Most ADHD medications aren't associated with risk of irritability
Irritability in children refers to angry and overly reactive moods that are often associated with acts of aggression. Irritability is common across psychiatric diagnoses, but is especially common in children with ADHD. Some common ADHD medications are purported to increase irritability, leading doctors and families to avoid them, even though medication is a highly effective treatment.
That may be a mistake for certain kinds of medication, according to a new meta-analysis which examined irritability as a side effect in kids being treated for ADHD.

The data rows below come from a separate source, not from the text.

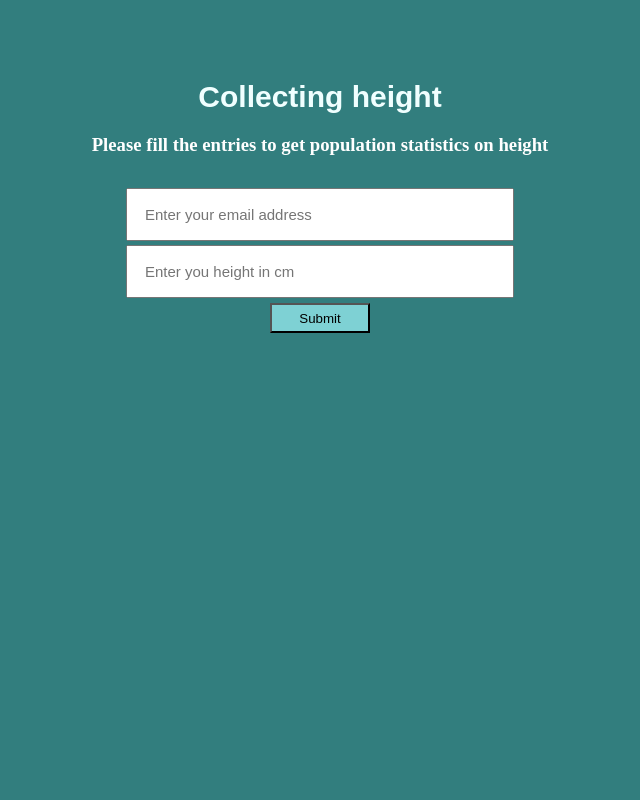
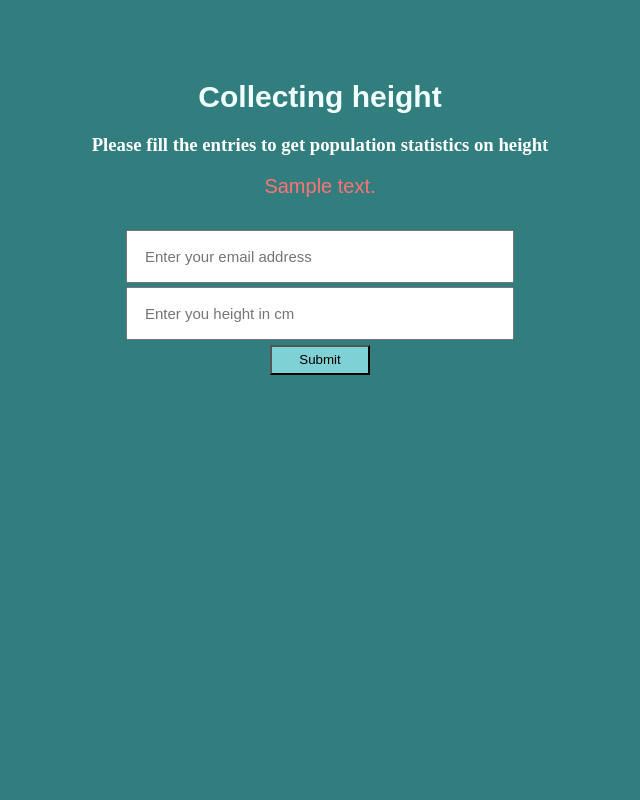
Before and after one commit to 3velyn/Data-Collector, a Flask app: template templates/index.html in a window 1280 px wide. Shown: the whole page, without its empty margins (320-960 px from the left). Run offline with Flask 2, Linux system fonts and the light colour scheme; the template is opened without the code that fills it: most values are stand-ins (such as "Sample title", 1, 10 or a date in 2020).

Commit message:
html error message update

```diff
--- a/static/main.css
+++ b/static/main.css
@@ -44,3 +44,9 @@ html, body {
     margin: 100px;
     font-family: Georgia, 'Times New Roman', Times, serif;
 }
+
+.message {
+    font-family: Arial, Helvetica, sans-serif;
+    font-size: 20px;
+    color: rgb(255, 115, 115);
+}
--- a/templates/index.html
+++ b/templates/index.html
@@ -8,6 +8,7 @@
         <div class="container">
             <h1>Collecting height</h1>
             <h3>Please fill the entries to get population statistics on height</h3>
+            <div class="message">{{text | safe}}</div>
             <form action="{{url_for('success')}}" method="POST">
                 <input title="Your email will be safe with us" placeholder="Enter your email address" type="email" name="email_name" required> <br>
                 <input type="number" min="50" max="250" step="0.1" title="Your data will be afe with us" placeholder="Enter you height in cm" name="height_name" required> <br>
```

A team at Yale analyzed 32 studies and compared the side effects of two different classes of ADHD medications – methylphenidates, such as Ritalin, and amphetamine derivatives, such as Adderall. "Most ADHD meds aren't associated with a risk of irritability," says Michael Bloch, MD, MS, Professor in the Yale Child Study Center, and senior author of the study. The team found that only amphetamine-derived medications were associated with an increase in irritability. Methylphenidates were not.
Although the two drugs have similar effects in reducing ADHD symptoms, their mechanism is slightly different. Amphetamine derivatives have pronounced, dose-dependent effects on dopamine, norephinephrine, and serotonin, all neurochemicals with strong relationships to irritability. This difference in mechanism may account for the difference in side effect risks.
By quantifying the different risks of irritability as a side effect for different drug classes, the researchers have provided valuable information for doctors and families discussing medication options for people with ADHD. "As a clinician, it tells me if I'm proscribing a menthyl[phenidiate], [irritability] is likely not caused by the medication," says Bloch.
Provided by Yale University